Part 4: U.S. Navy
By Alex Cordero
Military Appreciation Month may soon be coming to an end, but we continue to recognize local military residents. We have brought you stories shared by former and current military members in the community who continue to serve with integrity, courage and leadership. The following story brings us a lesson on serving selflessly and honorably.
Originally from Pennsylvania, Chief Petty Officer Michael O’Day joined the United States Navy a few months after the 9/11 attacks. “I always had this background guilt for not joining. I chickened out in high school and I always regretted it and I always felt like something was missing in my life. My father served my grandfather served and they were both in the Navy.” It was while reading the newspaper one day and going through the want ads – the word “photographer” in big bold letters followed by “the U.S. Navy needs photographers” – that O’Day came across the opportunity he was looking for to change his life.
Read More: Part 3
O’Day was not happy with the career path he had established as a cellular phone repair technician and at 34 years of age his decision to join the Navy was his and his alone. Two days after calling the phone number listed in the newspaper, O’Day found himself signing documents and becoming a U.S. Navy photographer. Throughout his long career, 17 years and counting, O’Day has captured the Navy’s culture through Nikon lenses in just about any situation out at sea you can think of. “I’ve been in combat situations photographing Coast Guard LEDETs [Law Enforcement Detachments] doing boardings off the coast of Somalia. I’ve been in SH-60 helicopters flying out to destroyers photographing operations jobs there. I’ve done retirement ceremonies, change of command ceremonies, commissioning ceremonies, portraits, corpsmen and Navy doctors in operating rooms.” Michael continues his passion for photography and is thankful the U.S. Navy has always given him opportunities to go places and photograph images perhaps not many will ever capture. “From a photographer’s stand point it is an amazing experience.”
I asked Michael, “How has your experience in the Navy changed you as a person?” And besides admitting to being able to cry more, he shared: “I think it made me a better person, a stronger person, a less fearful person, a more understanding person. I used to think being in the military was cool and going off to war was heroic. And while I still think the military is admirable and what we do is important (and is not for everybody), and is still heroic—but I don’t feel like a hero. And while I’m grateful when people say ‘thank you for your service,’ I don’t really know what to say to that.”
What I have come to learn throughout this series is that every person who has put on a military uniform is humble when it comes to being considered a hero. Why? Because serving is part of who they are as people and once they become part of the military selfless service is embedded in everything they do and lives forever within them.
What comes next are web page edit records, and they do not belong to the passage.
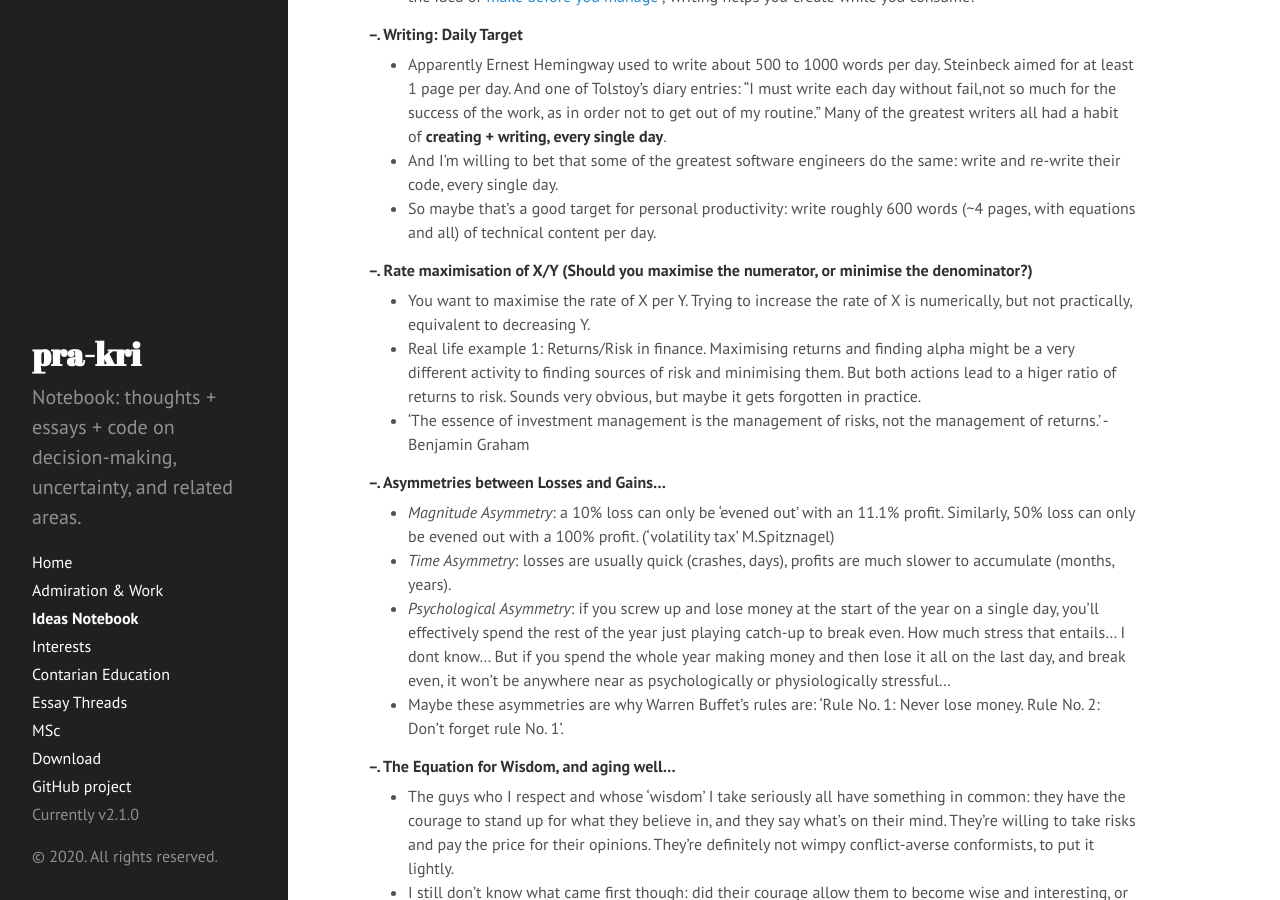
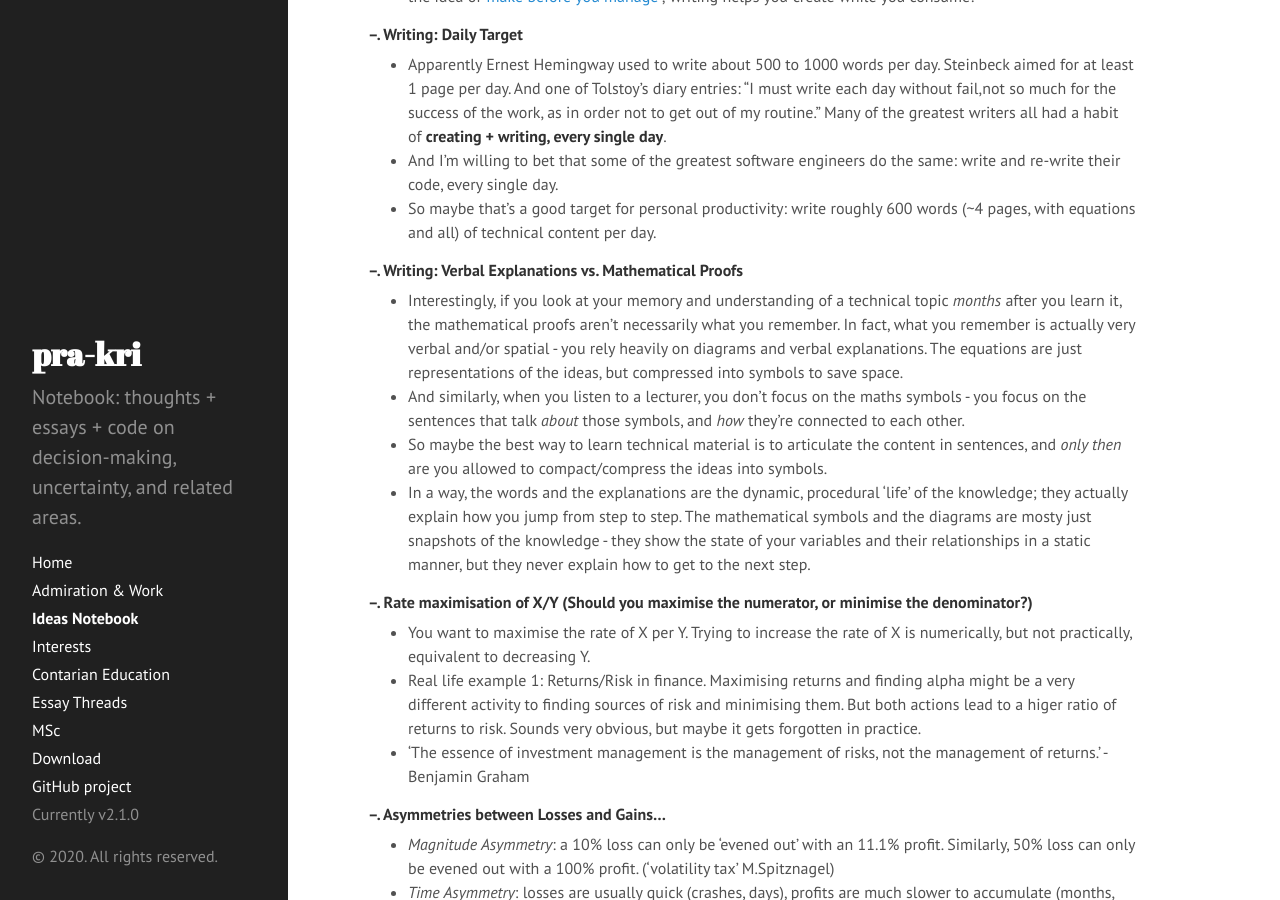
Before and after one commit to pra-kri/pra-kri.github.io, a Jekyll site: the page built from IdeasNotebook.md, in a window 1280 px wide and 900 px high, scrolled down 2140 px. Built offline with Jekyll 4.4.1, drawn with Linux system fonts in a browser that asks for light colours; Markdown is read by kramdown in place of the engine named in the settings.

Commit message:
Update IdeasNotebook.md

```diff
--- a/IdeasNotebook.md
+++ b/IdeasNotebook.md
@@ -47,6 +47,12 @@ Maybe the solution is to work in small selective teams with autonomy and shared
 * Apparently Ernest Hemingway used to write about 500 to 1000 words per day. Steinbeck aimed for at least 1 page per day. And one of Tolstoy's diary entries: "I must write each day without fail,not so much for the success of the work, as in order not to get out of my routine." Many of the greatest writers all had a habit of **creating + writing, every single day**.
 * And I'm willing to bet that some of the greatest software engineers do the same: write and re-write their code, every single day.
 * So maybe that's a good target for personal productivity: write roughly 600 words (~4 pages, with equations and all) of technical content per day.
+
+##### --. Writing: Verbal Explanations vs. Mathematical Proofs
+* Interestingly, if you look at your memory and understanding of a technical topic *months* after you learn it, the mathematical proofs aren't necessarily what you remember. In fact, what you remember is actually very verbal and/or spatial - you rely heavily on diagrams and verbal explanations. The equations are just representations of the ideas, but compressed into symbols to save space.
+* And similarly, when you listen to a lecturer, you don't focus on the maths symbols - you focus on the sentences that talk *about* those symbols, and *how* they're connected to each other.
+* So maybe the best way to learn technical material is to articulate the content in sentences, and *only then* are you allowed to compact/compress the ideas into symbols.
+* In a way, the words and the explanations are the dynamic, procedural 'life' of the knowledge; they actually explain how you jump from step to step. The mathematical symbols and the diagrams are mosty just snapshots of the knowledge - they show the state of your variables and their relationships in a static manner, but they never explain how to get to the next step.
 
 ##### --. Rate maximisation of X/Y (Should you maximise the numerator, or minimise the denominator?)
 * You want to maximise the rate of X per Y. Trying to increase the rate of X is numerically, but not practically, equivalent to decreasing Y.
```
“It’s not about me. It’s never been about me. I am irrelevant. It’s about other people. It’s about how I treat other people. It’s about what I do for other people. It’s about what I do for her. It’s about what I do for you. It’s about spreading the love, sharing the love. It’s about helping other people. I don’t matter.”
As civilians we may not ever understand this selfless act of serving that seems to be the true spirit of the military community. However, we can learn and try to apply the same core values, and follow the honorable and selfless example they set for us in our local communities.